Minn. R. Crim. P. 26.03, subd. 19(2), provides for jury requests to review evidence and outlines a formal process for the trial court and affords the district court discretion in responding to the request. The leading Minnesota cases dealing with jury requests to review evidence are McMorris, 373 N.W.2d at 595-96 (reversing award of new trial by court of appeals; dealing with issues of failure to object and of whether error in denying or granting jury request is prejudicial); State v. Daniels, 332 N.W.2d 172, 177 (Minn. 1983) (analyzing in detail what is scope of trial court's considerable discretion in handling such requests and also analyzing issue of when error is prejudicial); and State v. Spaulding, 296 N.W.2d 870, 878 (Minn. 1980) (a rare "close case" where trial court's refusal to reread testimony was so prejudicial and plainly erroneous that defendant's failure to object did not prevent the supreme court from awarding the defendant a new trial). The present case clearly does not rise to the error in Spaulding. We find no prejudicial conduct on the part of the trial court.

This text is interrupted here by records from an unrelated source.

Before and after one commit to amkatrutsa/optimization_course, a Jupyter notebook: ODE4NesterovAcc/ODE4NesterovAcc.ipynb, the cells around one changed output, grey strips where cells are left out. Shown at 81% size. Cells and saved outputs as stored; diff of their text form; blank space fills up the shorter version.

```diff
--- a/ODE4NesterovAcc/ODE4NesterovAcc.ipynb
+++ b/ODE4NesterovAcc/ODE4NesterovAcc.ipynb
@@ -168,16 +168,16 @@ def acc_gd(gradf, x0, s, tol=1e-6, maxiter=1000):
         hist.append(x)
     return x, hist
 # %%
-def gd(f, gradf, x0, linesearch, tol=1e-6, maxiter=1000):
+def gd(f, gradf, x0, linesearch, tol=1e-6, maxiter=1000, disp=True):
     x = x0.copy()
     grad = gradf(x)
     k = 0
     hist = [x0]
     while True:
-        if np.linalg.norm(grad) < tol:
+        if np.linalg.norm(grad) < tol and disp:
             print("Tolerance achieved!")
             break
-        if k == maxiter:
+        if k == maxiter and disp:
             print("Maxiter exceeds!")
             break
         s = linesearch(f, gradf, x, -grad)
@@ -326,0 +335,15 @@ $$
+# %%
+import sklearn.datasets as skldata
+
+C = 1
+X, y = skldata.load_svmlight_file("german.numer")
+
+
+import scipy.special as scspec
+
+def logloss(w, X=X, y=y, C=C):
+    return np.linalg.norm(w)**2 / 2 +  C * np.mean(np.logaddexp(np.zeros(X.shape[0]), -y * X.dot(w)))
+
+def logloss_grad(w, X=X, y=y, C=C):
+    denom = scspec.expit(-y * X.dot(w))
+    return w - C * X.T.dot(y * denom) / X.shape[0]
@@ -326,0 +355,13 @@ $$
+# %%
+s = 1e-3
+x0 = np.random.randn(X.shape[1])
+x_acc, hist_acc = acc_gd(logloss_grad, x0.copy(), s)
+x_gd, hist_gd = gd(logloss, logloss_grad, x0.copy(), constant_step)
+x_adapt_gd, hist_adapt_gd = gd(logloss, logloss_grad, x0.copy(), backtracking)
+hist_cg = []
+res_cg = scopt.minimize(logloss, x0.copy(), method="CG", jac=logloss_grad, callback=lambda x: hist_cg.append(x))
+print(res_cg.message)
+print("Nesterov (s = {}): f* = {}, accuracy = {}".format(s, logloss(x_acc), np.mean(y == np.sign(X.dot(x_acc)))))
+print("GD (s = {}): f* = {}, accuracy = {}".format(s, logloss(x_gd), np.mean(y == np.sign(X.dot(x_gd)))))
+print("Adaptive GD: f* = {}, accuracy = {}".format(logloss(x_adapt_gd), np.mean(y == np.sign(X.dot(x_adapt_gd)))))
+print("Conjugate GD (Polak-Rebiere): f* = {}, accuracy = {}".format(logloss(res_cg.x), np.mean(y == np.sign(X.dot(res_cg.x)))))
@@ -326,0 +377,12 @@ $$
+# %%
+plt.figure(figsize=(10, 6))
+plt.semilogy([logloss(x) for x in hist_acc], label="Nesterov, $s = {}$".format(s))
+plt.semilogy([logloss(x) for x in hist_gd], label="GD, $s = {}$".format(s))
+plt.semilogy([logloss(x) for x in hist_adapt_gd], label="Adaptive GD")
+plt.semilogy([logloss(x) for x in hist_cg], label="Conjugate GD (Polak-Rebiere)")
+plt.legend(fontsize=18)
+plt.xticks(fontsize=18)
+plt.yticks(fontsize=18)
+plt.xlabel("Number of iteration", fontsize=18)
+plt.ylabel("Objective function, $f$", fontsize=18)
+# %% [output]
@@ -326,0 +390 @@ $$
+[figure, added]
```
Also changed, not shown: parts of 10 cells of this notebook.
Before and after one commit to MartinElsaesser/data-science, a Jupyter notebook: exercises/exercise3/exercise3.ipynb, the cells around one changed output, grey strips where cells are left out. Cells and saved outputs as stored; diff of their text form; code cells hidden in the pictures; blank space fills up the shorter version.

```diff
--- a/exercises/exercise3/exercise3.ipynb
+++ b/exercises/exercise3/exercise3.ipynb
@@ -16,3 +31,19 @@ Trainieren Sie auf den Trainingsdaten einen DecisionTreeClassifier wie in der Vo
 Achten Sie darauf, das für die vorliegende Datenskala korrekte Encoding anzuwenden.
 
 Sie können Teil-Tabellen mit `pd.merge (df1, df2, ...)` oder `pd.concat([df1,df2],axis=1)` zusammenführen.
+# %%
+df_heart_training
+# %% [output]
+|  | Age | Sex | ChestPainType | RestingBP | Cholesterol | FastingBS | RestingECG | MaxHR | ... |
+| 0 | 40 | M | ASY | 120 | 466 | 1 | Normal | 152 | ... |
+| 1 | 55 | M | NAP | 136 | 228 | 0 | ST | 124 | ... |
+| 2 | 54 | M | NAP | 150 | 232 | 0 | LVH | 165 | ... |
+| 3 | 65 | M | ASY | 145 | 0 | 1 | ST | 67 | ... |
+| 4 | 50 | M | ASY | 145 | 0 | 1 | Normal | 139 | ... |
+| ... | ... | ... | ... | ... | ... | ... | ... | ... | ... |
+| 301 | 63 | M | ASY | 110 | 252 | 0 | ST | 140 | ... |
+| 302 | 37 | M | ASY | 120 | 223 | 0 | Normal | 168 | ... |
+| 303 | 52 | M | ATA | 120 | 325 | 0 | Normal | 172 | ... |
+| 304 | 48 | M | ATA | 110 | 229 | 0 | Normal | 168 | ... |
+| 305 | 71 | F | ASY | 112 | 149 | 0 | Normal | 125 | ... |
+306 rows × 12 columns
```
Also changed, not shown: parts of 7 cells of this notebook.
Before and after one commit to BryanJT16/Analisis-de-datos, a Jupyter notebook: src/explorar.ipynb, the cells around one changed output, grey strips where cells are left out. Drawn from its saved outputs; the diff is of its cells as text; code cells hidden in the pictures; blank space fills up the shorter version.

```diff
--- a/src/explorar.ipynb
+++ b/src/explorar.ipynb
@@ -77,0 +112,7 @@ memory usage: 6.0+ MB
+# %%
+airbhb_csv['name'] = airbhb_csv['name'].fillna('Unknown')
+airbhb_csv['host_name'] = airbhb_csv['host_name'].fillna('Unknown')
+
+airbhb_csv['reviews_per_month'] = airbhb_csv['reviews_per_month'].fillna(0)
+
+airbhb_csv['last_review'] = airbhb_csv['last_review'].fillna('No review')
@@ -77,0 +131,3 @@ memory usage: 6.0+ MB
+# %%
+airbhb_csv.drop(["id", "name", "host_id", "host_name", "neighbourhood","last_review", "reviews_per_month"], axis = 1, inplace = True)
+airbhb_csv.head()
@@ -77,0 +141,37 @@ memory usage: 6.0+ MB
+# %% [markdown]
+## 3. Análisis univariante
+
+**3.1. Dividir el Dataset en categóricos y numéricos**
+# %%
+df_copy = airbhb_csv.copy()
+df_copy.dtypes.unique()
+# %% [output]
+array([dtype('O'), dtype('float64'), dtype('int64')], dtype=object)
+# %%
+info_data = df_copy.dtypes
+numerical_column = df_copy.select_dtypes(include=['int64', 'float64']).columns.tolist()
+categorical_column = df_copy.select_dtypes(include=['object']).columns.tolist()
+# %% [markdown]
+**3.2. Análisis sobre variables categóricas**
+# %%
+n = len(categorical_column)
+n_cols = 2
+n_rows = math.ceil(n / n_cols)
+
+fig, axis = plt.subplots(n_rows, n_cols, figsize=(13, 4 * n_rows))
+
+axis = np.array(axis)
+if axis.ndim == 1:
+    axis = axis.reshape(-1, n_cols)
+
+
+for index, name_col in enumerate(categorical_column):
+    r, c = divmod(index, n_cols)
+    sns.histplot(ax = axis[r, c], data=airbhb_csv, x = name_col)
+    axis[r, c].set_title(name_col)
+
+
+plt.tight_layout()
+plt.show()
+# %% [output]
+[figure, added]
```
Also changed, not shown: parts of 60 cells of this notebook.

While four of the five witnesses that the jury wished to rehear had offered alibi testimony generally favorable to appellant, the record is completely silent on why the jury wished to hear this testimony again. Any discussion as to the purpose of the jury's request would be speculative.

The absence of a record supporting appellant, when combined with a not-unreasonable delay on the part of the district court in dealing with the jury's request, leads to the conclusion that no error occurred, plain or otherwise.


[*] Retired judge of the Minnesota Court of Appeals, serving by appointment pursuant to Minn. Const. Art. VI, § 10.

[**] Retired judge of the district court, serving as judge of the Minnesota Court of Appeals by appointment pursuant to Minn. Const. Art. VI, § 10.